After years of tagging along on our hunting trips, our girls finally turned 10 and became hunters themselves. After years of exposure and their recent hunter’s safety certification, they were feeling more than ready when we made the long trip to Minnesota for their first hunt.
We arrived with our bags of gear, cases of guns and hearts fluttering in anticipation for this long-awaited moment with our girls. The cold November air and dusting of snow hinted at the coming of winter. Rifles slung over our shoulders and hot cocoa sloshing in our packs, we paired off into two elevated deer stands on Grandpa and Grandma’s farm - one near the corn field and the other closer to the forest’s edge.
We glassed attentively and patiently in all directions until sundown, sadly failing to spot a single deer. That same scenario repeated itself our second night out.
Disappointment is a real part of hunting, we reasoned. (As much for our sakes as for the childrens’.)
Nothing seemed different as we trekked out the third night, but not long into our hunt we were charged up to see deer - several of them! It wasn’t long before one of our daughters took her first shot - with Grandpa’s help - and downed a doe feeding at the edge of the field below our stand. Shortly after, I took my first shot and hit a deer below our stand on the other side.
(It is amazing to me that when a deer gets shot, the others will often just keep eating. I yell silently, “run away, you idiots!!”)

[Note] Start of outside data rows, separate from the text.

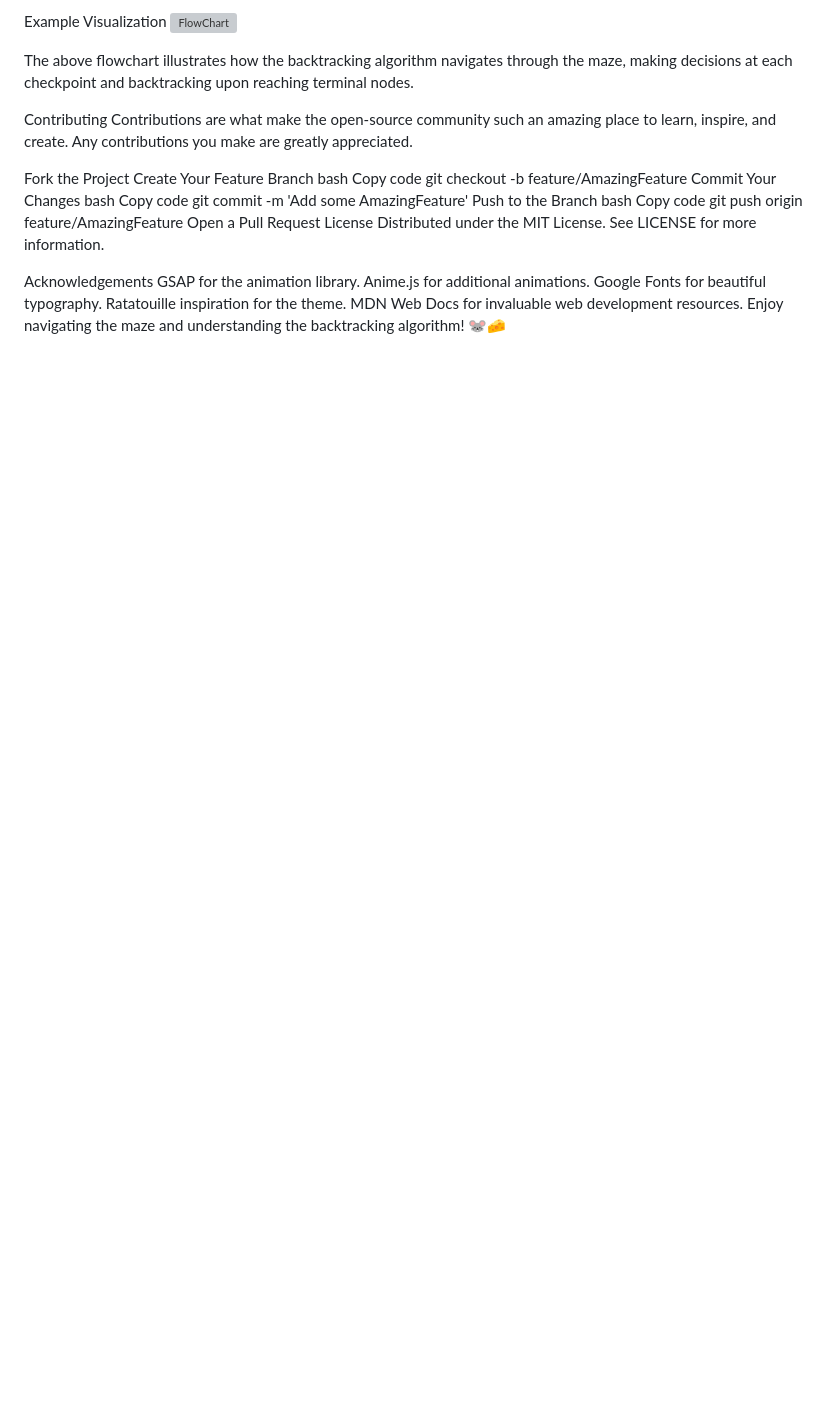
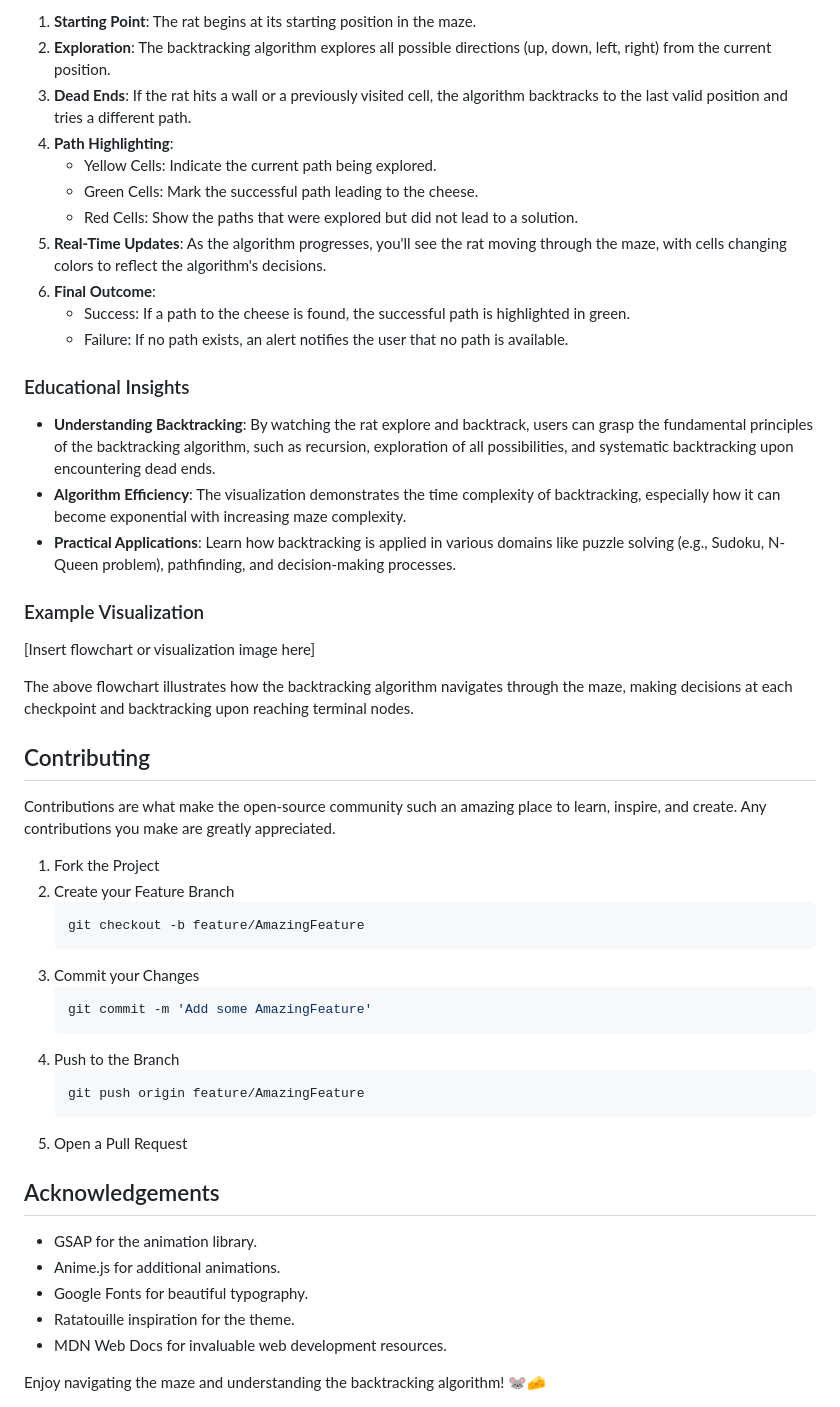
Before and after one commit to harshsinghinf/RatInAMaze, a Markdown page: README.md, the part around one of its changes. GitHub-like rendering; blank space fills up the shorter version; grey boxes are pictures that could not be loaded.

````diff
--- a/README.md
+++ b/README.md
@@ -145,33 +109,54 @@ Practical Applications: Learn how backtracking is applied in various domains lik
 
-Example Visualization
-![FlowChart]()
+1. **Starting Point**: The rat begins at its starting position in the maze.
+2. **Exploration**: The backtracking algorithm explores all possible directions (up, down, left, right) from the current position.
+3. **Dead Ends**: If the rat hits a wall or a previously visited cell, the algorithm backtracks to the last valid position and tries a different path.
+4. **Path Highlighting**:
+   - Yellow Cells: Indicate the current path being explored.
+   - Green Cells: Mark the successful path leading to the cheese.
+   - Red Cells: Show the paths that were explored but did not lead to a solution.
+5. **Real-Time Updates**: As the algorithm progresses, you'll see the rat moving through the maze, with cells changing colors to reflect the algorithm's decisions.
+6. **Final Outcome**:
+   - Success: If a path to the cheese is found, the successful path is highlighted in green.
+   - Failure: If no path exists, an alert notifies the user that no path is available.
+
+### Educational Insights
+
+- **Understanding Backtracking**: By watching the rat explore and backtrack, users can grasp the fundamental principles of the backtracking algorithm, such as recursion, exploration of all possibilities, and systematic backtracking upon encountering dead ends.
+- **Algorithm Efficiency**: The visualization demonstrates the time complexity of backtracking, especially how it can become exponential with increasing maze complexity.
+- **Practical Applications**: Learn how backtracking is applied in various domains like puzzle solving (e.g., Sudoku, N-Queen problem), pathfinding, and decision-making processes.
+
+### Example Visualization
+
+[Insert flowchart or visualization image here]
 
 The above flowchart illustrates how the backtracking algorithm navigates through the maze, making decisions at each checkpoint and backtracking upon reaching terminal nodes.
 
-Contributing
+## Contributing
+
 Contributions are what make the open-source community such an amazing place to learn, inspire, and create. Any contributions you make are greatly appreciated.
 
-Fork the Project
-Create Your Feature Branch
-bash
-Copy code
-git checkout -b feature/AmazingFeature
-Commit Your Changes
-bash
-Copy code
-git commit -m 'Add some AmazingFeature'
-Push to the Branch
-bash
-Copy code
-git push origin feature/AmazingFeature
-Open a Pull Request
-License
-Distributed under the MIT License. See LICENSE for more information.
+1. Fork the Project
+2. Create your Feature Branch
+   ```bash
+   git checkout -b feature/AmazingFeature
+   ```
+3. Commit your Changes
+   ```bash
+   git commit -m 'Add some AmazingFeature'
+   ```
+4. Push to the Branch
+   ```bash
+   git push origin feature/AmazingFeature
+   ```
+5. Open a Pull Request
 
-Acknowledgements
-GSAP for the animation library.
-Anime.js for additional animations.
-Google Fonts for beautiful typography.
-Ratatouille inspiration for the theme.
-MDN Web Docs for invaluable web development resources.
+
+## Acknowledgements
+
+- GSAP for the animation library.
+- Anime.js for additional animations.
+- Google Fonts for beautiful typography.
+- Ratatouille inspiration for the theme.
+- MDN Web Docs for invaluable web development resources.
+
 Enjoy navigating the maze and understanding the backtracking algorithm! 🐭🧀
````
Also changed, not shown: other parts of README.md (+40 -76 lines).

Then we heard a gunshot from the other stand about 200 yards away. Communicating via text, we learned our other daughter had gotten her first deer with Dad’s help. We could stop right there and this would be a night for the recordbooks!! But one more shot was taken by Dad, making an even four does - one for each of us. As for the girls and I, we each shot our very first deer all on that same night!!
I have to admit, I’m not a fan of the gutting process. The girls each received a hands-on experience gutting their own deer that night, but without a word Tim and his dad gutted the other two without requiring my help. I was helpful in the sense of holding the flashlight, moving the truck, words of encouragement and even admiration, but no more was asked of me. Thank God for Dads and Grandpas.
(Note: many amazing women do gut their own deer, my own daughters included, and wow! For now, I’m in the category of “I’d rather not if I don’t have to.” Plus, who else is going to hold the flashlight?)
After the blood and guts were disposed of in the field and the meat was hanging, we made our way home to where Grandma was waiting with a warm, hearty, well-earned dinner. The dismal foreshadowing of the first two nights made the triumph of the third night all the more glorious when it came - a rich sense of mutual fulfillment none of us will ever forget!